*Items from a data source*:
***

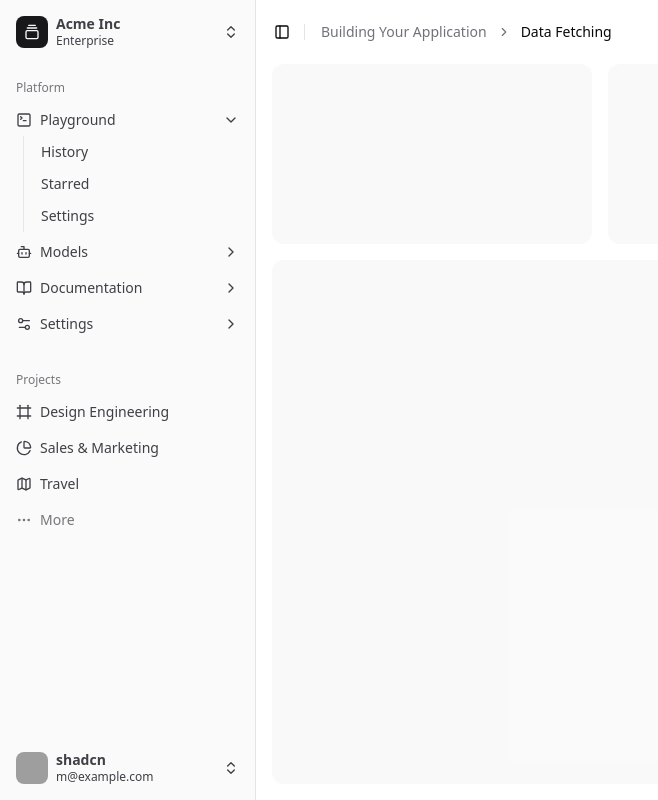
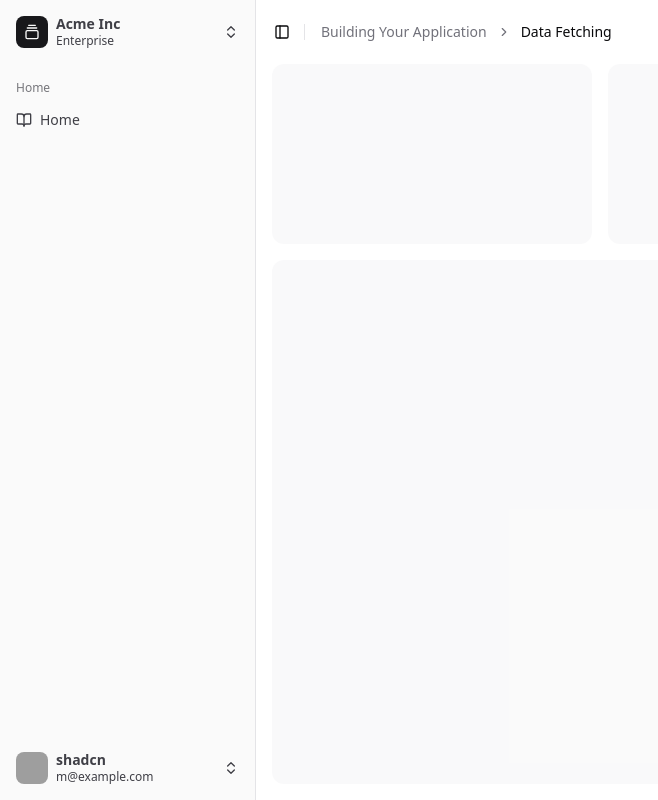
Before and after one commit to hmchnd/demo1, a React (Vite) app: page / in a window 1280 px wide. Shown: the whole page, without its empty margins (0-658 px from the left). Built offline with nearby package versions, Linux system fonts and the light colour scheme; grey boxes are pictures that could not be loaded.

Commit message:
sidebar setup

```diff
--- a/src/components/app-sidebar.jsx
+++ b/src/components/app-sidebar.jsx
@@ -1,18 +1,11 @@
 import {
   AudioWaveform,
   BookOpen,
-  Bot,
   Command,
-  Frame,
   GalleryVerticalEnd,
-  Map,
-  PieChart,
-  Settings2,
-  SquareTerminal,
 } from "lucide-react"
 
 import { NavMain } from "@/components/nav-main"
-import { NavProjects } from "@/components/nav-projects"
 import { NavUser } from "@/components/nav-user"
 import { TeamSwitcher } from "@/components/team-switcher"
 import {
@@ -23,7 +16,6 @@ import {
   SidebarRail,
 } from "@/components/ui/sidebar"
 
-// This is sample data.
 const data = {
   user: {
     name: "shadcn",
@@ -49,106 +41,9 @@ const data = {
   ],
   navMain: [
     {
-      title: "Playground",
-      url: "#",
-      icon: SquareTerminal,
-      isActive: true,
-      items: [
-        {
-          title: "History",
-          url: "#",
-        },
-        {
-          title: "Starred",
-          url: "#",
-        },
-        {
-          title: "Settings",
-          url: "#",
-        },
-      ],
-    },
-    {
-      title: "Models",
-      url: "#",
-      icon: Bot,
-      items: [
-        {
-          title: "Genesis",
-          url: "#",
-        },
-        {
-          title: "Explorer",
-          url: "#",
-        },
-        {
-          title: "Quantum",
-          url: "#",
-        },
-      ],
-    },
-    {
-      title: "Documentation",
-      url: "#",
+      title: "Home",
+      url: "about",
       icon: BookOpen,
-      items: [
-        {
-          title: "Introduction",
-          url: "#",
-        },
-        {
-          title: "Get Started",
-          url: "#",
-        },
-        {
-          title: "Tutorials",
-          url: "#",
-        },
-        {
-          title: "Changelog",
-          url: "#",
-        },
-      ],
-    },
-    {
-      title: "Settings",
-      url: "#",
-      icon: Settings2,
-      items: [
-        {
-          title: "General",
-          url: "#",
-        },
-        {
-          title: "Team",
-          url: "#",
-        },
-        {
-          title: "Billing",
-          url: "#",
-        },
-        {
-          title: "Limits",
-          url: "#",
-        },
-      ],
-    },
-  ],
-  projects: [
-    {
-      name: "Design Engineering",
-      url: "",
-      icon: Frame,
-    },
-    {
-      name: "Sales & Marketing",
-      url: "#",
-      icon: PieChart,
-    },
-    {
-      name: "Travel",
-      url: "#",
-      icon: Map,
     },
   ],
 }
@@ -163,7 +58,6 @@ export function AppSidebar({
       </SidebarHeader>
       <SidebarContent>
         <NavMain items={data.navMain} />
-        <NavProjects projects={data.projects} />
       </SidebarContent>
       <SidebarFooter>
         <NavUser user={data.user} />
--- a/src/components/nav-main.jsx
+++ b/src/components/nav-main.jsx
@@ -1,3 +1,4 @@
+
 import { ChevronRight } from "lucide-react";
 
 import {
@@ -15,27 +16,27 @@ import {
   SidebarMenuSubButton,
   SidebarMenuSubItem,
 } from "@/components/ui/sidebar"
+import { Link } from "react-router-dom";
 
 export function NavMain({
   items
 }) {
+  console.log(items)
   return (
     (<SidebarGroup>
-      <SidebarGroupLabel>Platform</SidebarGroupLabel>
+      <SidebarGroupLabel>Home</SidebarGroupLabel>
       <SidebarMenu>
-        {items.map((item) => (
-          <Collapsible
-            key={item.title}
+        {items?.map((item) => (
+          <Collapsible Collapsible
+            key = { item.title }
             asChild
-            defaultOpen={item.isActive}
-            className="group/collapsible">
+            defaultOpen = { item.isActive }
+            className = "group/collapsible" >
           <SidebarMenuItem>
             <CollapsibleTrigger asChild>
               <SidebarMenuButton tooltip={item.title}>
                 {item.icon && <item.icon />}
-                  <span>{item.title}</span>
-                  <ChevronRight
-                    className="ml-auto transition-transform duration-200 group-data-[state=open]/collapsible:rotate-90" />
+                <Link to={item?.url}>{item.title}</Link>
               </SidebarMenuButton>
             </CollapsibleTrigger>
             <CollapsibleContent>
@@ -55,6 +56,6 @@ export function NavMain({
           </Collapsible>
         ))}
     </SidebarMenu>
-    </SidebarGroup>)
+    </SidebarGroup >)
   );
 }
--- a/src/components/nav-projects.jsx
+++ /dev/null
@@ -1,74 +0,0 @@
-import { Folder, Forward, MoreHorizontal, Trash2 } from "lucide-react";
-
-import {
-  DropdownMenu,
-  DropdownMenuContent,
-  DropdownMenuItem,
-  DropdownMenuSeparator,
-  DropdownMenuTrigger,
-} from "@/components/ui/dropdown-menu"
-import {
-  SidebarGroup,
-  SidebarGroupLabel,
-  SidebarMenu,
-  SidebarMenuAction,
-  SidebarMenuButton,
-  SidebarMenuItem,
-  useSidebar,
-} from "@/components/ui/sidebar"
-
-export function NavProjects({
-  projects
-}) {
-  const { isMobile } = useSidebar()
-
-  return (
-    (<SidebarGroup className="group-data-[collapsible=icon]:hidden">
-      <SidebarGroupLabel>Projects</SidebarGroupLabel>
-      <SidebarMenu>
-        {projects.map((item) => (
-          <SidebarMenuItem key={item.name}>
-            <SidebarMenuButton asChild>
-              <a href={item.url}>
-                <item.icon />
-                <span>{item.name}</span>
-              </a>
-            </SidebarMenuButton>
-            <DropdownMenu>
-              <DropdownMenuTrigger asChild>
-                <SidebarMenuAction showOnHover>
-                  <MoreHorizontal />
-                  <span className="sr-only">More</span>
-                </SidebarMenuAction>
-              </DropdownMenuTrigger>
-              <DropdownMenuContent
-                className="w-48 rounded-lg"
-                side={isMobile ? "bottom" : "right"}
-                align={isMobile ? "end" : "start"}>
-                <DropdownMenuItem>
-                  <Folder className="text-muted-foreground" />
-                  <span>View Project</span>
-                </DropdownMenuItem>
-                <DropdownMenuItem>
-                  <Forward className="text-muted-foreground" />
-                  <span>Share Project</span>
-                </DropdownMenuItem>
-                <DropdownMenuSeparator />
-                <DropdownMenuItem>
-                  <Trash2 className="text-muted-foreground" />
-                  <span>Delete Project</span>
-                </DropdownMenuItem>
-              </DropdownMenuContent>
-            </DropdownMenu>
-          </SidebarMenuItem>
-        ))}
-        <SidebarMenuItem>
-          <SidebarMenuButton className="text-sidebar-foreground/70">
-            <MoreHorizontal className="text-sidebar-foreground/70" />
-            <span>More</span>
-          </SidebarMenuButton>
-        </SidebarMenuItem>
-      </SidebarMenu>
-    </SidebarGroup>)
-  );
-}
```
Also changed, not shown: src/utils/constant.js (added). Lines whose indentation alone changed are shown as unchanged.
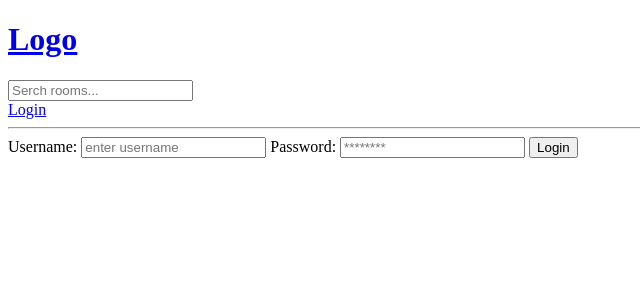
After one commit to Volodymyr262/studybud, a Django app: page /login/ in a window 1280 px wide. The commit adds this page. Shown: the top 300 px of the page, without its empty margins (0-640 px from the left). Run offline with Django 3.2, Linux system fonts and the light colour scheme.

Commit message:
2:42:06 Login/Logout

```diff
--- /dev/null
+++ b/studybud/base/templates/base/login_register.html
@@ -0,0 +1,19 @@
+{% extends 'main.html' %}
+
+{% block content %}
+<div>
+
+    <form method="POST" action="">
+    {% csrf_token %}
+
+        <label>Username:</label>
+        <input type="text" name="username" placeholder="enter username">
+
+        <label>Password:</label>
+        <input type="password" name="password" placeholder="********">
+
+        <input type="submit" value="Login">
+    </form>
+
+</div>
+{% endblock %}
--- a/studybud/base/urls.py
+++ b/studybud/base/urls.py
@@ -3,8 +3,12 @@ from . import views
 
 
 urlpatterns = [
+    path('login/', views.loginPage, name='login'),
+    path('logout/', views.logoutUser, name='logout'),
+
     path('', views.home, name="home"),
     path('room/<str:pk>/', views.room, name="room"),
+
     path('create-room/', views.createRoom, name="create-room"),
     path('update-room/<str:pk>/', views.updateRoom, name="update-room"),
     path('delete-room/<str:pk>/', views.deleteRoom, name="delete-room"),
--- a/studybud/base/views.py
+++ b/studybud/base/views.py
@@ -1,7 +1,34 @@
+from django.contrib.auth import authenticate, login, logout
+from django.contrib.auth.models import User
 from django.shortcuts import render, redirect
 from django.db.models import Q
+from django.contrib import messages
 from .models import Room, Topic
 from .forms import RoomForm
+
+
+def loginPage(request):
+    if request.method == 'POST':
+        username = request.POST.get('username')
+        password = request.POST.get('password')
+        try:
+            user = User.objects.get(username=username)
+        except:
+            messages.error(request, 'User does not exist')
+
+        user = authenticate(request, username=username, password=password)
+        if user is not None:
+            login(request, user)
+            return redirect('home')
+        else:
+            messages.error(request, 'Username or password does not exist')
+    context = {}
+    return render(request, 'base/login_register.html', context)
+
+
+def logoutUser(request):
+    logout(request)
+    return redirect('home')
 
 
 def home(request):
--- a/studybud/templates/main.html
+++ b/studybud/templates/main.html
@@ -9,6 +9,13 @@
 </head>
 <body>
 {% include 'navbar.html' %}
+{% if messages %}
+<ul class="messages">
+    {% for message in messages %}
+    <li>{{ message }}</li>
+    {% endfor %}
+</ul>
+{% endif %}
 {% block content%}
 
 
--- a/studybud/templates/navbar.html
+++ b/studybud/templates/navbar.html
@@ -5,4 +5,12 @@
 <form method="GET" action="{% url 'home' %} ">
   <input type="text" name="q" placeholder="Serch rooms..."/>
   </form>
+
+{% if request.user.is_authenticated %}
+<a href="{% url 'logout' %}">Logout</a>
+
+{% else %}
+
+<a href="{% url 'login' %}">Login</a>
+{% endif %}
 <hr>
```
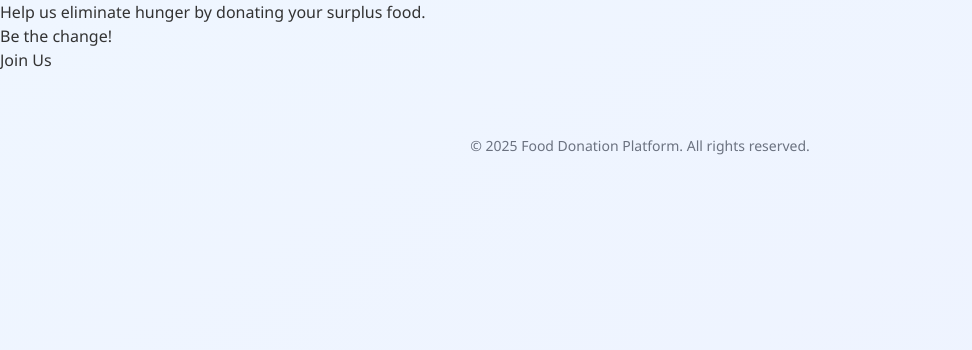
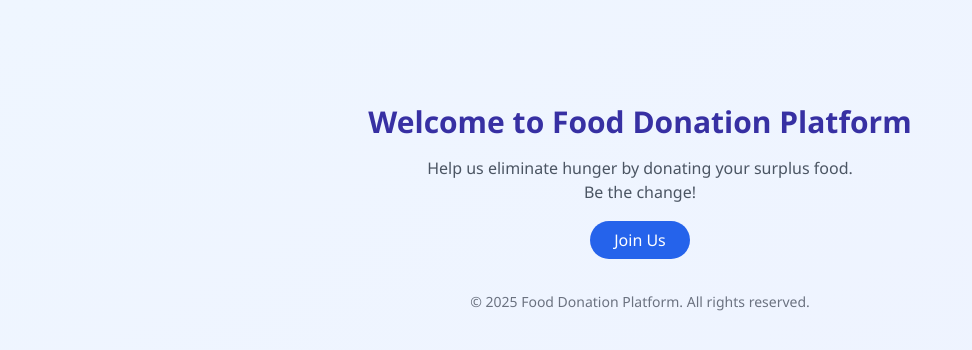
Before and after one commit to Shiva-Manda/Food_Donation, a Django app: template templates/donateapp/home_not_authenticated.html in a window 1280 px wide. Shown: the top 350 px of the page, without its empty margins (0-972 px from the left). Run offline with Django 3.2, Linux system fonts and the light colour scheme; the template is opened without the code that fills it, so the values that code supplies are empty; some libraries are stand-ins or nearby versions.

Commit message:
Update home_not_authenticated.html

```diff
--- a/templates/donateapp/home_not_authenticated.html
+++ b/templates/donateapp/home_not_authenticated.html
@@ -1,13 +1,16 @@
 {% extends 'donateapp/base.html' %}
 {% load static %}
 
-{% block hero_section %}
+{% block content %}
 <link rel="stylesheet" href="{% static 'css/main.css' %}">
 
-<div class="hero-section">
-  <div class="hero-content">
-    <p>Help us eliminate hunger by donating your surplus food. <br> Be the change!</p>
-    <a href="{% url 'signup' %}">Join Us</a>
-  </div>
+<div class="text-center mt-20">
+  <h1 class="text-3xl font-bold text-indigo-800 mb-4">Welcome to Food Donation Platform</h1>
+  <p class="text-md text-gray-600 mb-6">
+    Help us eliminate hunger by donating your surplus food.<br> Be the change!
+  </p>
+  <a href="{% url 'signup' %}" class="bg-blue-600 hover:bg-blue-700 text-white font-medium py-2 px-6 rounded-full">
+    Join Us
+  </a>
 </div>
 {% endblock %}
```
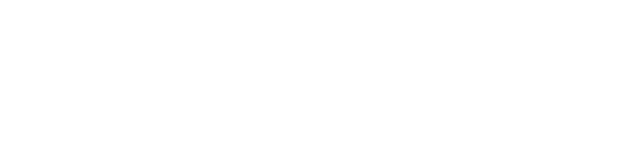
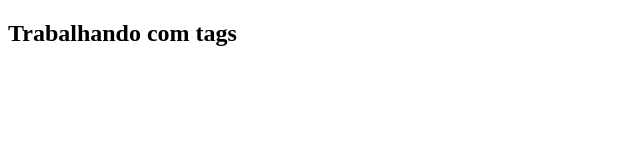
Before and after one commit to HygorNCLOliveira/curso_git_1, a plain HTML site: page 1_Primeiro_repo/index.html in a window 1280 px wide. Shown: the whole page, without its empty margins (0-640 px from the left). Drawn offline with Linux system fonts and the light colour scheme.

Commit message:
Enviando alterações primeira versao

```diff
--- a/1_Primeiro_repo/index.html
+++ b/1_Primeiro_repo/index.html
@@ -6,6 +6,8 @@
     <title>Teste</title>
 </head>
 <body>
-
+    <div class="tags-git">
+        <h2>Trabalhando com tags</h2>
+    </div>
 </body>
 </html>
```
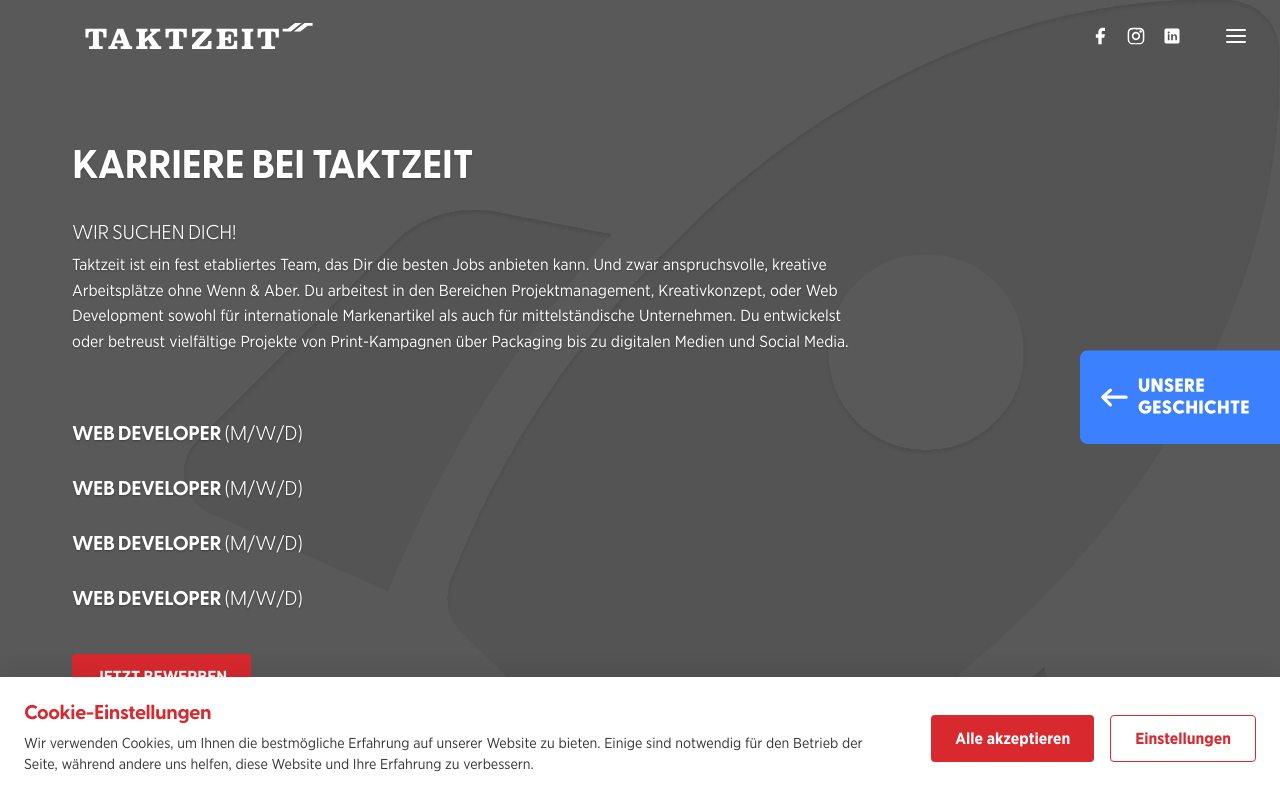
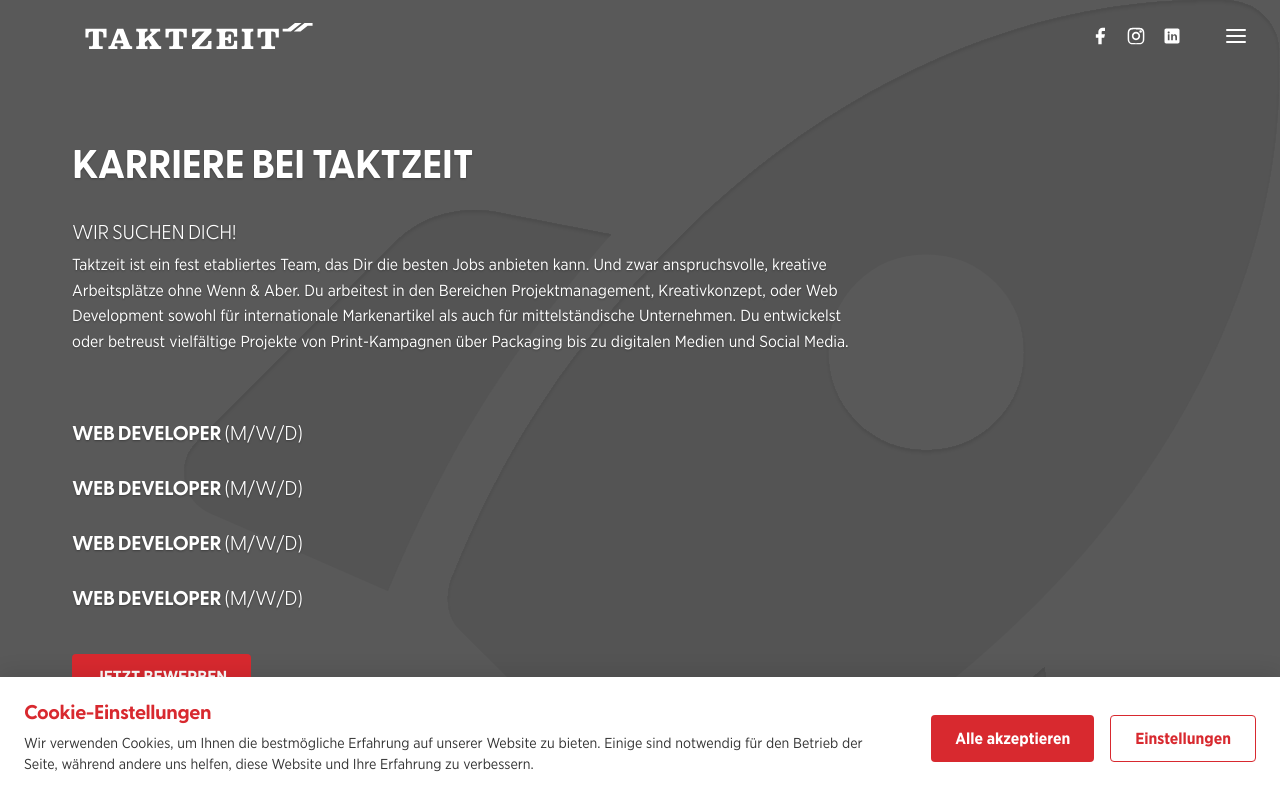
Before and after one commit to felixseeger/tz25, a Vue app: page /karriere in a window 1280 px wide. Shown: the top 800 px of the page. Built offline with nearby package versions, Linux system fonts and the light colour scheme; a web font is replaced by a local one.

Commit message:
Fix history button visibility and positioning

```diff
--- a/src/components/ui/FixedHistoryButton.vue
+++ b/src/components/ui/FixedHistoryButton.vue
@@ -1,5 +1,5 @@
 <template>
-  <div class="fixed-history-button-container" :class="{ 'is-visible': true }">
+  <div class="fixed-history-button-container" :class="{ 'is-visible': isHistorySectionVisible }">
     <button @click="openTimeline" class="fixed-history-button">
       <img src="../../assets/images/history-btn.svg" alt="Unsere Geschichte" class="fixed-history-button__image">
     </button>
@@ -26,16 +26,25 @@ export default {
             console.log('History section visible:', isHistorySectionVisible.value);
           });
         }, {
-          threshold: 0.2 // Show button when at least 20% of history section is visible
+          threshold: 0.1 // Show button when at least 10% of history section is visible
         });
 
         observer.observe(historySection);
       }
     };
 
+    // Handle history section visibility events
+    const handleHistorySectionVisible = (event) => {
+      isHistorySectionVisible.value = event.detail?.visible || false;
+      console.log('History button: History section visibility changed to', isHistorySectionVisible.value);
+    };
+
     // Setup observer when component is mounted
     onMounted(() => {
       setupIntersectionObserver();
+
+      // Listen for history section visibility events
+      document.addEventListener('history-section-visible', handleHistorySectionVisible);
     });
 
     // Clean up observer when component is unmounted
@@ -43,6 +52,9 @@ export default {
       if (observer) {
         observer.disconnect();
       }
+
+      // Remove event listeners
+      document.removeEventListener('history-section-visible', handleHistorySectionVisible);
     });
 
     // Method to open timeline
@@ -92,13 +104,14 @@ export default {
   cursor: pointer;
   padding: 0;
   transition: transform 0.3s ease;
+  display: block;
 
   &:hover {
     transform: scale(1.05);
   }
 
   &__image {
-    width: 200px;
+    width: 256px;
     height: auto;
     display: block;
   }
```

***

*To do*: Whenever a line of the data contains "icon", it counts; state how many such lines there are, with nothing added.

*Result*: 10